- **Task instructions**:
Look through the lines below for the word "LeHedge", and copy every line that has it.

- **Recorded data**:
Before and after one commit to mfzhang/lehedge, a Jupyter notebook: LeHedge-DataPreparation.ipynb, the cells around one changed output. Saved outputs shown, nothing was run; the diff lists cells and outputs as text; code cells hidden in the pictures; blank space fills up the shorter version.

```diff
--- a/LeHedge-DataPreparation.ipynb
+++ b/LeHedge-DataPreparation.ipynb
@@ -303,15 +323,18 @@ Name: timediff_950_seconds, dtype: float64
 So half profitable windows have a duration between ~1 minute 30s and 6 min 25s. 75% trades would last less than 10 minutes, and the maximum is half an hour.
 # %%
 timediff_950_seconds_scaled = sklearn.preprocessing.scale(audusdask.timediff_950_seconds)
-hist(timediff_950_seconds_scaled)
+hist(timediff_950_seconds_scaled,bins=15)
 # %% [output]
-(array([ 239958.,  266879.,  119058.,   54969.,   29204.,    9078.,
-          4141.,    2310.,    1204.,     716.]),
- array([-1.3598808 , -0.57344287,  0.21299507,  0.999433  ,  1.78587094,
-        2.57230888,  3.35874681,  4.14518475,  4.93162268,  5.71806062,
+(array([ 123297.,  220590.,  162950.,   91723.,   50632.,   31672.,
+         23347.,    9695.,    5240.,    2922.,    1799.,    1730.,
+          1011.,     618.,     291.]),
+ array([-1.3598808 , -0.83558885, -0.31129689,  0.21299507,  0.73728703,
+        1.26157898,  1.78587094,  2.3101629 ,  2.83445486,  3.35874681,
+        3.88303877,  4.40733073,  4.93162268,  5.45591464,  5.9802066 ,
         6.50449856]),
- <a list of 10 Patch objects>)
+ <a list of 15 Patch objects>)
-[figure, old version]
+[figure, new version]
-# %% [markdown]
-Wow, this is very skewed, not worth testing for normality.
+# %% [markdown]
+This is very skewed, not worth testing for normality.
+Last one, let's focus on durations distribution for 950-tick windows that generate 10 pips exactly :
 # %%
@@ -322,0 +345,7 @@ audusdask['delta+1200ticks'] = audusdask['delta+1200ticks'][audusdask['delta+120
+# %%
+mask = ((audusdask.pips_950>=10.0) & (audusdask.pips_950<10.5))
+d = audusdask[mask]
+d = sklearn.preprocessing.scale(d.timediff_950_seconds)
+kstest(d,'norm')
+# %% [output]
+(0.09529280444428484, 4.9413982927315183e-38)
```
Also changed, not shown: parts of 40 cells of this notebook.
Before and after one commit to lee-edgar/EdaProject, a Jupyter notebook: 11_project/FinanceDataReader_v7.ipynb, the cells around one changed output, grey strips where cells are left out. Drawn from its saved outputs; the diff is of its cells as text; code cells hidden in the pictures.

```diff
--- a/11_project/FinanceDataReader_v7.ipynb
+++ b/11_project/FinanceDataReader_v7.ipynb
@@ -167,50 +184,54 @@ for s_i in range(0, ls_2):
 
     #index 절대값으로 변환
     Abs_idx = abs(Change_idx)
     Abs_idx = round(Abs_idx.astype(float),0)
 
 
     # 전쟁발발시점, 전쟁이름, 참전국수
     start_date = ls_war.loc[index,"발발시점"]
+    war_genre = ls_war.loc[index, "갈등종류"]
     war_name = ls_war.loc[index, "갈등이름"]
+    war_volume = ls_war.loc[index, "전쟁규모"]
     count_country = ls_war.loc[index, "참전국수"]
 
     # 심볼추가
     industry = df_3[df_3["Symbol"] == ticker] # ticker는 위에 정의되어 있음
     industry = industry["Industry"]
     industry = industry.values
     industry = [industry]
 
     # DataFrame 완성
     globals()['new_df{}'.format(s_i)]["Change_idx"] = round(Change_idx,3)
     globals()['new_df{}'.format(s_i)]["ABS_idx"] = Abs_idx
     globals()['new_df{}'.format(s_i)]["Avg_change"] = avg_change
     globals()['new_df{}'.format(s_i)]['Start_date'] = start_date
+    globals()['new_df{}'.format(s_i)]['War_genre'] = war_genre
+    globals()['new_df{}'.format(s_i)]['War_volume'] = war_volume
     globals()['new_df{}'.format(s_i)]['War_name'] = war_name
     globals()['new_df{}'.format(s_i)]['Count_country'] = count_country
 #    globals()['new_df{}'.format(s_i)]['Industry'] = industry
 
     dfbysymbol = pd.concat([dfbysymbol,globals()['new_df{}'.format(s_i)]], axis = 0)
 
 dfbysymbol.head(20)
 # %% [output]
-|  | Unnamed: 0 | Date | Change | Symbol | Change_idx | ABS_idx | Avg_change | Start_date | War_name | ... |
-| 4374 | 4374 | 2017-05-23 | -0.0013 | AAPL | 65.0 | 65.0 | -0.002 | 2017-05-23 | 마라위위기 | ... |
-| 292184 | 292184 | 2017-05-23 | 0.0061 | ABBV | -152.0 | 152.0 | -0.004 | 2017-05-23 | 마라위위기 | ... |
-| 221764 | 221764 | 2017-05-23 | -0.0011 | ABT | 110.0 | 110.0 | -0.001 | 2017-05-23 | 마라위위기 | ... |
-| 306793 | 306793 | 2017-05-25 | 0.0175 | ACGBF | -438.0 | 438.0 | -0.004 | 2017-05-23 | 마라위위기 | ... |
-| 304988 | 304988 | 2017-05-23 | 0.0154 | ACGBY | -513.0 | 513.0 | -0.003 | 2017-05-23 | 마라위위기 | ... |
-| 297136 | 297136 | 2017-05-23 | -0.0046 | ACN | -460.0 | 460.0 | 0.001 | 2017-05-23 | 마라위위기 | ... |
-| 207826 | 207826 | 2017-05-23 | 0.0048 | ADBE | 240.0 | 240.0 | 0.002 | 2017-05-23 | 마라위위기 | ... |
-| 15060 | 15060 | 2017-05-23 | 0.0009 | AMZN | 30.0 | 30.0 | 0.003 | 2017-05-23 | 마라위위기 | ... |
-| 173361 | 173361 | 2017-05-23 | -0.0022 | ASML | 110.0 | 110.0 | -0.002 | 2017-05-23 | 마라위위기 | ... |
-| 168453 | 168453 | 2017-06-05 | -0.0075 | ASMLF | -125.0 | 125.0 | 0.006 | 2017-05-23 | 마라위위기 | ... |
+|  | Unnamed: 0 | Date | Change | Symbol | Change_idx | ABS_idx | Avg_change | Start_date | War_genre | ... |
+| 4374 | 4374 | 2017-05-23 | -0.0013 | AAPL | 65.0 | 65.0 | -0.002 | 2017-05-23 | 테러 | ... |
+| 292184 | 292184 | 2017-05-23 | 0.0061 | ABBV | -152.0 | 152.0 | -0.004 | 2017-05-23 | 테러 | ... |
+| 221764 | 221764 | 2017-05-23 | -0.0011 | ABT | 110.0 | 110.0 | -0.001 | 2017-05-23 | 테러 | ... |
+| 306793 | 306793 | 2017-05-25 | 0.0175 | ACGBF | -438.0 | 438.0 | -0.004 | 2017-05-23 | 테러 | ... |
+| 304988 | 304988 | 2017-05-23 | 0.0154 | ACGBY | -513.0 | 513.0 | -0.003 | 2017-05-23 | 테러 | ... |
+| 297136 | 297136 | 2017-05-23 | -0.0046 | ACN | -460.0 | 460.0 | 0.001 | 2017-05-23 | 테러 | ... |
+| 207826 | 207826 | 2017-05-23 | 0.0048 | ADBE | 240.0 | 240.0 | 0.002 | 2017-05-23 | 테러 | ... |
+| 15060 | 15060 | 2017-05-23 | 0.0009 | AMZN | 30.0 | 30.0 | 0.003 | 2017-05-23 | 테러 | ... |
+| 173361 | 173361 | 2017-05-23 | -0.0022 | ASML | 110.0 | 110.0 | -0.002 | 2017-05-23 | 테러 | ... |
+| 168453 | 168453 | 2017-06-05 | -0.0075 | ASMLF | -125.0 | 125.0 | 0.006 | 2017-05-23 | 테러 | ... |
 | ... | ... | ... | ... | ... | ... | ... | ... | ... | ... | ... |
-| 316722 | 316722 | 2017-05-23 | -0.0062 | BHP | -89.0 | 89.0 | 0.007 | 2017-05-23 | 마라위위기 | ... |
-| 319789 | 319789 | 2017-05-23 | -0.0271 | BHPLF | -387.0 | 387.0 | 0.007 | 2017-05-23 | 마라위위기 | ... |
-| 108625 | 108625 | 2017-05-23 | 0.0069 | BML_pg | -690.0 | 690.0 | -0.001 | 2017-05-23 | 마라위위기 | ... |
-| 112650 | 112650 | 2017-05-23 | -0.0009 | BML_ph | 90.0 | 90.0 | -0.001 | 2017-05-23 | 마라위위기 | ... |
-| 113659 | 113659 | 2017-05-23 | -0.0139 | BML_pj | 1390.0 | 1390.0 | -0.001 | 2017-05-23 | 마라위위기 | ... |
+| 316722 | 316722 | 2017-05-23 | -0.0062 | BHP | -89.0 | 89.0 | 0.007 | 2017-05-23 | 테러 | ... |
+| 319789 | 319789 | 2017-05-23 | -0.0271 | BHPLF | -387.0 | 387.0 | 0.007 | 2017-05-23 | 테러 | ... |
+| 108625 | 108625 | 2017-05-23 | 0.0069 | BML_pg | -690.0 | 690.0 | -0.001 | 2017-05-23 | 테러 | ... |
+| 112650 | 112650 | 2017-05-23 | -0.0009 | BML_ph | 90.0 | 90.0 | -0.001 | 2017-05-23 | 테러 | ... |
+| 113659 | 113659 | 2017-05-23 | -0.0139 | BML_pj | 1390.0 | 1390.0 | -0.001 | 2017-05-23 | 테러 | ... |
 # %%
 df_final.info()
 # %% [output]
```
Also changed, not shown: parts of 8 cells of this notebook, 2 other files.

- **Expected answer**:
Before and after one commit to mfzhang/lehedge, a Jupyter notebook: LeHedge-DataPreparation.ipynb, the cells around one changed output. Saved outputs shown, nothing was run; the diff lists cells and outputs as text; code cells hidden in the pictures; blank space fills up the shorter version.
--- a/LeHedge-DataPreparation.ipynb
+++ b/LeHedge-DataPreparation.ipynb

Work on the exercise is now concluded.